Unfortunately, our Governor squandered an opportunity to use federal dollars to mitigate this harm. As a result, these decisions have left the vast majority of low-income students without the resources they need to access a safe and quality education this coming school year. [More...]

Oklahoma schools should use federal Education Stabilization Funds to mitigate learning loss for low-income students

Additional federal dollars should be used to support low-income students through extended instructional time, lower student-to-staff ratios, and other initiatives. Such investments will prevent the COVID-19 slide from widening academic disparities even further. [More...]

School support personnel play vital role, should receive pay during closure

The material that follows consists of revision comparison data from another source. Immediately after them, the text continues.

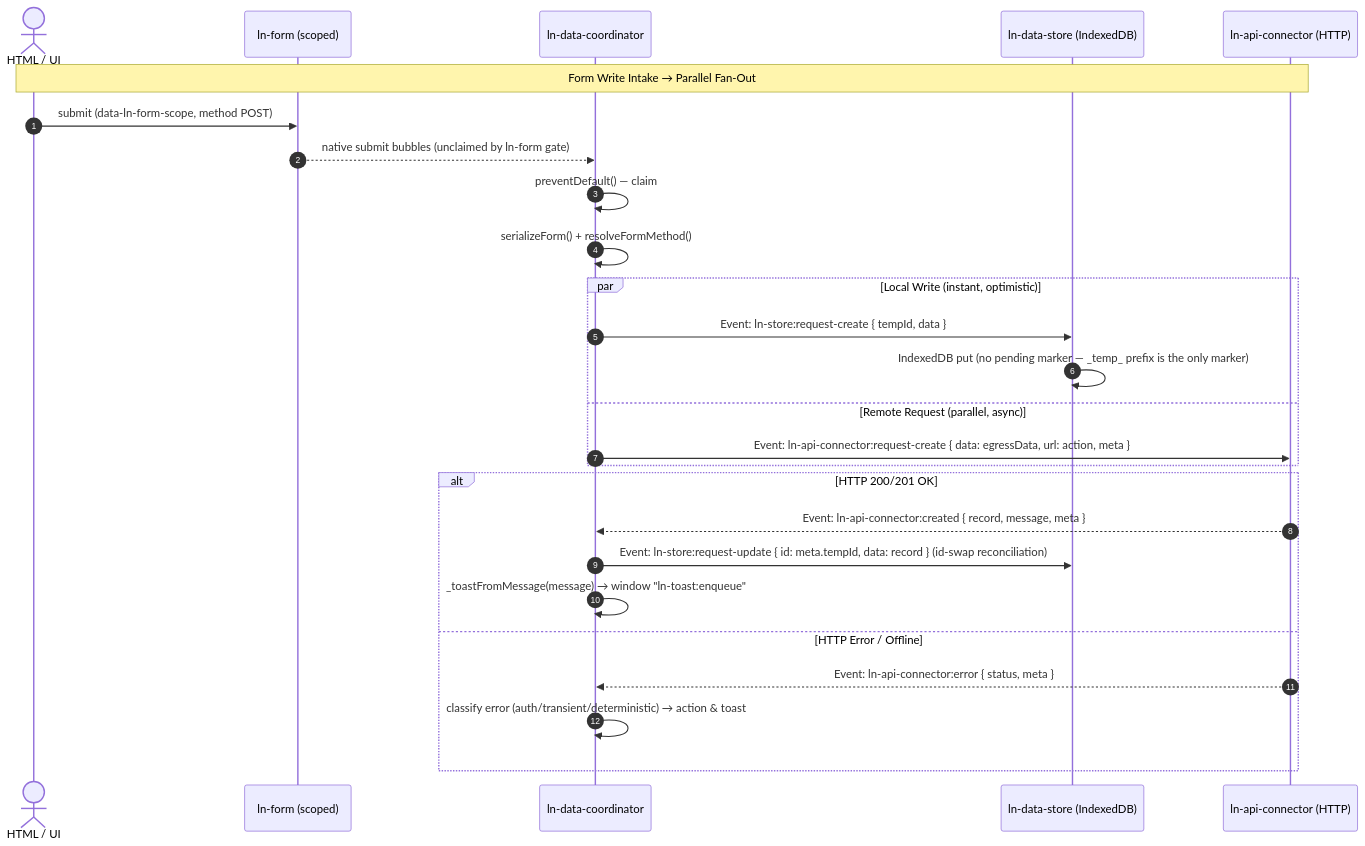
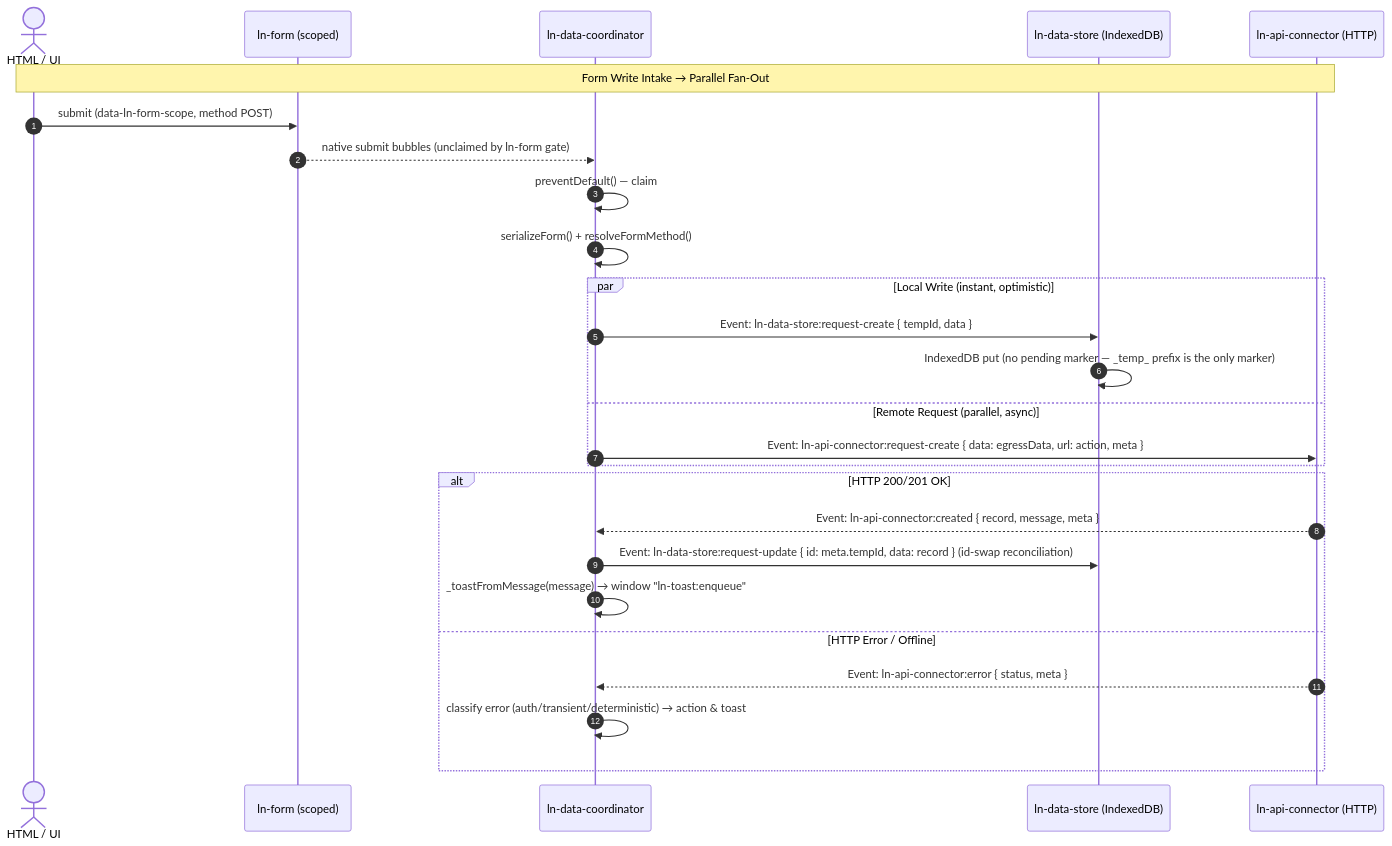
Before and after one commit to livenetworks/ln-ashlar: the diagram in docs-mcp/components/ln-data-coordinator.md, drawn with Mermaid. The commit also changed other lines of this file and 58 other files, not shown here.

Commit message:
refactor(data-store): rename events to ln-data-store:* across components, demo, and docs

````diff
--- a/docs-mcp/components/ln-data-coordinator.md
+++ b/docs-mcp/components/ln-data-coordinator.md
@@ -165,29 +165,29 @@
 ```mermaid
 sequenceDiagram
     autonumber
     actor Dev as HTML / UI
     participant Form as ln-form (scoped)
     participant Coord as ln-data-coordinator
     participant Store as ln-data-store (IndexedDB)
     participant Conn as ln-api-connector (HTTP)
 
     Note over Dev, Conn: Form Write Intake → Parallel Fan-Out
     Dev->>Form: submit (data-ln-form-scope, method POST)
     Form-->>Coord: native submit bubbles (unclaimed by ln-form gate)
     Coord->>Coord: preventDefault() — claim
     Coord->>Coord: serializeForm() + resolveFormMethod()
     par Local Write (instant, optimistic)
-        Coord->>Store: Event: ln-store:request-create { tempId, data }
+        Coord->>Store: Event: ln-data-store:request-create { tempId, data }
         Store->>Store: IndexedDB put (no pending marker — _temp_ prefix is the only marker)
     and Remote Request (parallel, async)
         Coord->>Conn: Event: ln-api-connector:request-create { data: egressData, url: action, meta }
     end
     alt HTTP 200/201 OK
         Conn-->>Coord: Event: ln-api-connector:created { record, message, meta }
-        Coord->>Store: Event: ln-store:request-update { id: meta.tempId, data: record } (id-swap reconciliation)
+        Coord->>Store: Event: ln-data-store:request-update { id: meta.tempId, data: record } (id-swap reconciliation)
         Coord->>Coord: _toastFromMessage(message) → window "ln-toast:enqueue"
     else HTTP Error / Offline
         Conn-->>Coord: Event: ln-api-connector:error { status, meta }
         Coord->>Coord: classify error (auth/transient/deterministic) → action & toast
     end
 ```
````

Support staff serve as the backbone of schools, and their responsibility to keep schools safe and clean have become even more critical amidst the coronavirus outbreak. We call on lawmakers and the State Department of Education to continue working together to ensure Oklahoma school support employees are paid during school closures. [More...]

Now is the time to fund the School Counselor Corps

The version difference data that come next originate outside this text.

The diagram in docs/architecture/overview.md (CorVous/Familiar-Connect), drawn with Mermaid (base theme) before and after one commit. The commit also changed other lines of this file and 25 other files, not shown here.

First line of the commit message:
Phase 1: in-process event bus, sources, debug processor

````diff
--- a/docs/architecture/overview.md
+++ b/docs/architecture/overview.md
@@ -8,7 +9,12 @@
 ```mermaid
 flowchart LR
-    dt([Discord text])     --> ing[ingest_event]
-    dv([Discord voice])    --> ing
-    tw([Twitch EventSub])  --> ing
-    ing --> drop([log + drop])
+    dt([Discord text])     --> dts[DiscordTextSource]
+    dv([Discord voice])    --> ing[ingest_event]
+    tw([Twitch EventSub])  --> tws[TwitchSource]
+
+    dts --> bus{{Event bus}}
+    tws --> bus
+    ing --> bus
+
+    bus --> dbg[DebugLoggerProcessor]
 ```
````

Students in Oklahoma experience trauma at higher rates than students in any other state. School-based counselors can help, but there currently are not enough to reach all students in need. [More...]

CBPP: State higher education funding cuts have pushed costs to students, worsened inequality

[Image Source: "OSU in the morning" by sringsmuth licensed under CC BY NC ND 2.0] Oklahoma has not been immune from these issues, but the last legislative session saw state lawmakers provide an additional $25.3 million increase, or about 3.3%, in funding for higher education. [More...]

FY 2020 Budget Highlights

Without accounting for inflation, next year’s appropriations will be the largest in state history, surpassing the $7.567 billion budget in FY 2019. When adjusted for inflation, next year’s budget remains 10.2 percent below the budget of FY 2009 and 14.9 percent less than the peak year of FY 2007. [More...]

End of Session Education Round-Up: Steady steps forward

Image Credit: US Department of Education / Flickr While the 2019 legislative session was not as attention-grabbing as last year, public education still claimed a number of victories this session. [More...]

Budget Overview: The rebuilding project continues

Overall, it's best to think of this budget as a second step on what needs to be a long journey. When adjusted for inflation, this budget is still 10.1 percent  below the FY 2009 level. Over half of state agencies still have lower budgets than they did in FY 2009 without accounting for inflation. [More...]

Changes to scholarship tax credit bill would divert even more dollars from public education

While intended to address concerns with the original version, the latest changes to the scholarship tax credit legislation are even more harmful. In addition to diverting more tax dollars away from public services, the revisions also dilute the fiscal impact of donations to public school foundations and create unfair advantages for some nonprofits. [More...]

Virtual charter schools are a cause for concern. These bills could help.

Skyrocketing student growth over the past seven years means that virtual charter schools receive a growing share of state funding, and concerns center around how these public dollars are used and their impact on student outcomes.  [More...]